1.) Paralyzed by Fear:

- There is a saying that the best time to plant a tree is 20 years ago but the second best time is right now. That is a perfect quote for the person going through this crisis who currently has no plan on how to protect their portfolio.
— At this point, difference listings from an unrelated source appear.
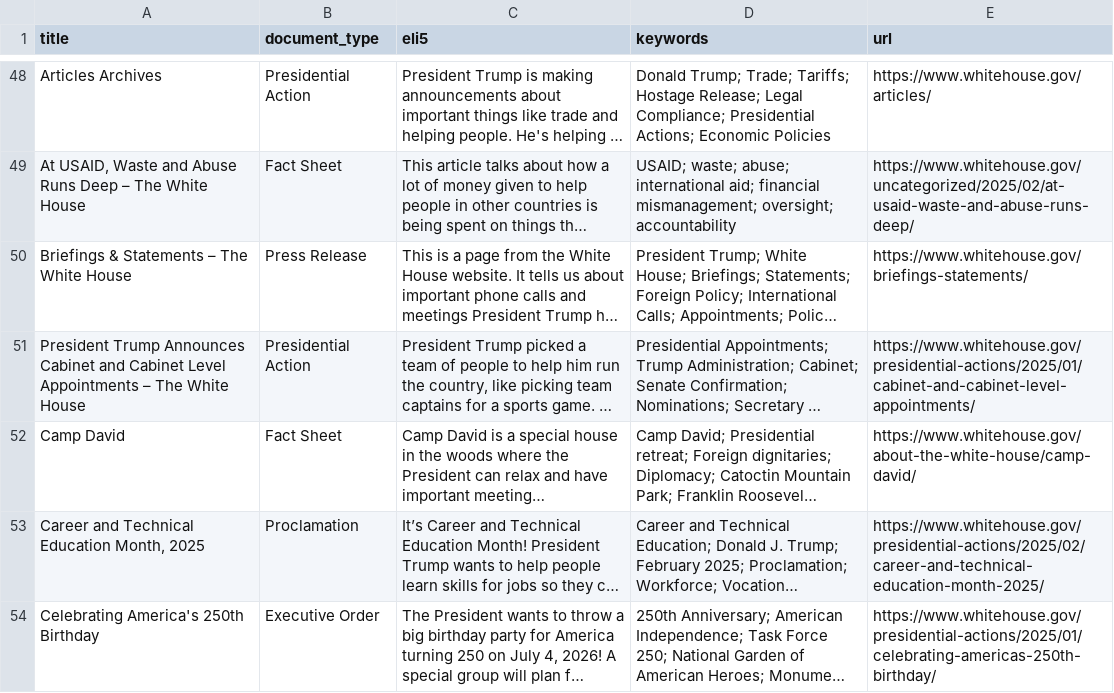
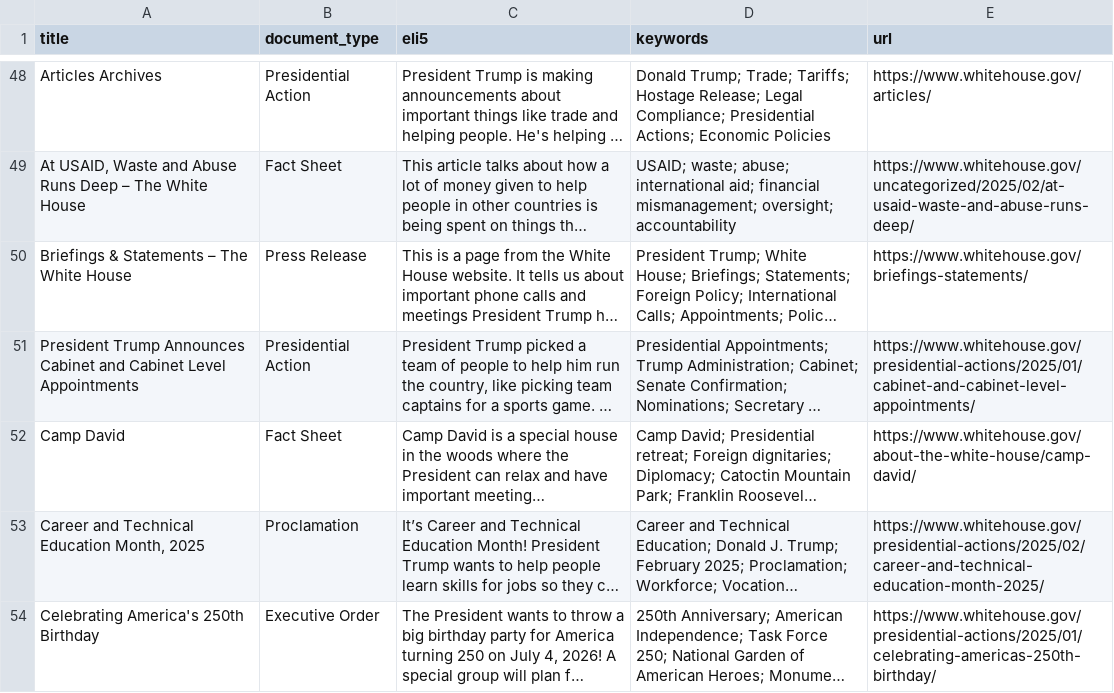
Before and after one commit to mjbommar/wh-pa, a CSV file: pages.csv, drawn as a sheet; only a part is shown, gaps mark what is left out; long unchanged cells end in …; the diff names each change by its address in the sheet, - before the commit and + after, or states it on an @@ line.

```diff
--- a/pages.csv
+++ b/pages.csv
-A51 (title): …Level Appointments – The White House
+A51 (title): …Level Appointments
```
Also changed, not shown: 1 other file.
As with anything in life if there is a problem you have to confront it.  This does not mean that you simply sell everything, remove your cash from the bank and hide it under the mattress (after all the US debt just got downgraded and those $'s could be worthless one day).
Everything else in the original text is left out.